Some New Jersey residents may have reason to believe they were wrongfully discharged from their job. When this happens, it may be beneficial to know if the discharge was done within the confines of the law and the employer's termination policy. If not, the employee may have the option of pursuing a wrongful termination suit.
Wrongful termination may occur in any industry, and an employer may offer reasons that are invalid under state and federal laws. If an employee challenges his or her termination and wins, damages may be won. Each situation is different, but damages may include reinstatement, promotion, back pay, certain accommodations, compensatory or punitive damages, and attorney fees.
The reasons an employee might file a lawsuit vary. An employer may not discriminate against an employee who takes time from work for such things as military service or who refuses to work under conditions that violate safety codes. In addition, if the employee reports unsafe conditions to a government agency, the employer may not retaliate by terminating the employee. Federal, state and local laws prohibit discrimination due to race, creed, sex, religion, nationality, pregnancy, disability or age. Despite rules in some states that allow an employer to terminate an employee at-will, doing so due to discrimination is forbidden.
Prior to filing a lawsuit against an employer for discrimination or other issues, many federal laws require that a complaint be filed with the Equal Employment Opportunity Commission. The same holds true under state laws, and a complaint must be filed with the appropriate state office. Consulting an attorney concerning available options an employee may have when job termination occurs may be beneficial.

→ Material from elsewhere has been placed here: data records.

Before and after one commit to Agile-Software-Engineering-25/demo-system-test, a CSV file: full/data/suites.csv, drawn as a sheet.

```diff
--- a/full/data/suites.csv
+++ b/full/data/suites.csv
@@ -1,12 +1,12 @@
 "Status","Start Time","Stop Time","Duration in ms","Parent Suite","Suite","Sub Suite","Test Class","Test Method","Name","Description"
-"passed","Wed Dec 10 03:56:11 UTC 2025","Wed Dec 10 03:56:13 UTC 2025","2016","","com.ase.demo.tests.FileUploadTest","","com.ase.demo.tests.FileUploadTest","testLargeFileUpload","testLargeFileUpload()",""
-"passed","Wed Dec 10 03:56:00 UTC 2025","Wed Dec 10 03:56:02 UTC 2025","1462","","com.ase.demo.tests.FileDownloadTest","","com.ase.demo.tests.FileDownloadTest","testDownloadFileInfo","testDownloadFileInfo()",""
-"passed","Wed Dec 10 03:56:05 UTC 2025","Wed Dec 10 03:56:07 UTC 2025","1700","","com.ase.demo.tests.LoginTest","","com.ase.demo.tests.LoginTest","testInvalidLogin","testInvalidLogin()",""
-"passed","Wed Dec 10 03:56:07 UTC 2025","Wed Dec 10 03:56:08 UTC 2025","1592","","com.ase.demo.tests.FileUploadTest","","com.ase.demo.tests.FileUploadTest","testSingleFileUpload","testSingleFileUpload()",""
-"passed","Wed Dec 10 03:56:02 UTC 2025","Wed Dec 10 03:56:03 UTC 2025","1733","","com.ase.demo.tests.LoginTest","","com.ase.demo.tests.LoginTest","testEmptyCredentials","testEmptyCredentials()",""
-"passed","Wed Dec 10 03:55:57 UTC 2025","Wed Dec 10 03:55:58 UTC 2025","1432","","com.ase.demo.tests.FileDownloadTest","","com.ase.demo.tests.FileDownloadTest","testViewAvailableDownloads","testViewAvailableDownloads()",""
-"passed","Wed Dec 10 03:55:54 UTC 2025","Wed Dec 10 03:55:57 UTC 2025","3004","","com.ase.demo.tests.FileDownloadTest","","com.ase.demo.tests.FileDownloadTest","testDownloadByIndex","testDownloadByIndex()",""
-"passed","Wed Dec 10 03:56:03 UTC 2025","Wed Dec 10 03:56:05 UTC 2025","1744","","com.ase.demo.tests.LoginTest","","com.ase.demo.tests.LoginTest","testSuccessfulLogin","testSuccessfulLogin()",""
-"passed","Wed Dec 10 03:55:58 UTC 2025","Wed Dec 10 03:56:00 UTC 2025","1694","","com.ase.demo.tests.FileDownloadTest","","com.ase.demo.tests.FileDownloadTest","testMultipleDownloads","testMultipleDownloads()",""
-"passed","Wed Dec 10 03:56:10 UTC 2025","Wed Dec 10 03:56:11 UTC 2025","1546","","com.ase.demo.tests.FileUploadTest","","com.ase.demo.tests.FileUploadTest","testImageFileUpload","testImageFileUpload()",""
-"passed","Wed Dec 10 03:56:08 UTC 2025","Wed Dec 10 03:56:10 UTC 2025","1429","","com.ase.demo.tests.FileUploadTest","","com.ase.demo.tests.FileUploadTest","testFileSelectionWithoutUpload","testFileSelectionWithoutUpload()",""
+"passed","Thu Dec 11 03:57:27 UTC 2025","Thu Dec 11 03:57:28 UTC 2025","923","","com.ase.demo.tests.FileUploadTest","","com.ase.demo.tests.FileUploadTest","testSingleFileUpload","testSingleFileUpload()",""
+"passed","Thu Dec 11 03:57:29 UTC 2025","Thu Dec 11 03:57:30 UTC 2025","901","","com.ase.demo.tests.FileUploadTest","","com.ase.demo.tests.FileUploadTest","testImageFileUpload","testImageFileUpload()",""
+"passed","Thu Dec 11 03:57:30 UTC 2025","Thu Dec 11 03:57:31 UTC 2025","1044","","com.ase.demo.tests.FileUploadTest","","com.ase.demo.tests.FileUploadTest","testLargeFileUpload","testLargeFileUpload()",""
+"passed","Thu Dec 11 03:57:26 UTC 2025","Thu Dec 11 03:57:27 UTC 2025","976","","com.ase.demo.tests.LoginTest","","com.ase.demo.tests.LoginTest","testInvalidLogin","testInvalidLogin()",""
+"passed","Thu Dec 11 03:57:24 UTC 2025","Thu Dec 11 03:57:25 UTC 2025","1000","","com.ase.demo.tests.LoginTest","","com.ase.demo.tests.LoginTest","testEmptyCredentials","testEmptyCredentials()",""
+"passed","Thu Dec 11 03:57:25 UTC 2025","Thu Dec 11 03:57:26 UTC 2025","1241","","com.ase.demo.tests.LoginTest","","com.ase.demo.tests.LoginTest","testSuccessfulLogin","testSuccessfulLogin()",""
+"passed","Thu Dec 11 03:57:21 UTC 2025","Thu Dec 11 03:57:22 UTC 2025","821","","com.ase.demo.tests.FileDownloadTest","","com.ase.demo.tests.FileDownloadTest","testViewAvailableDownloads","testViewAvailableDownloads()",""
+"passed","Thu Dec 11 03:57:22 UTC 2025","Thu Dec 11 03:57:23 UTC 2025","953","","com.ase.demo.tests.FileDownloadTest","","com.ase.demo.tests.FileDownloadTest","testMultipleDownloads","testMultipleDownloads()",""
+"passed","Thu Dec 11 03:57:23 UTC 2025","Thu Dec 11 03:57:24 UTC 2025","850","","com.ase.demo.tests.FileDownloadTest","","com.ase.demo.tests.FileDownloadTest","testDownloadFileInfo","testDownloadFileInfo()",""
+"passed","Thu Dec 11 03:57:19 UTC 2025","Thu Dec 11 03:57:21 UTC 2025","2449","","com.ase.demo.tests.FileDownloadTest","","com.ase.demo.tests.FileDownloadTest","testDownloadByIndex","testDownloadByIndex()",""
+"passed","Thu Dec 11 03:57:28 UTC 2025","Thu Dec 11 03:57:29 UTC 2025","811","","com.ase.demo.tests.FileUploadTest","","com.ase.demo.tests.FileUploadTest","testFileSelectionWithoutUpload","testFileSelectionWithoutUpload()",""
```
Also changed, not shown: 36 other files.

The attorney may review the circumstances surrounding the discharge and help the individual file a wrongful termination lawsuit.
Source: Findlaw, "Was I Wrongfully Discharged From My Job?", December 22, 2014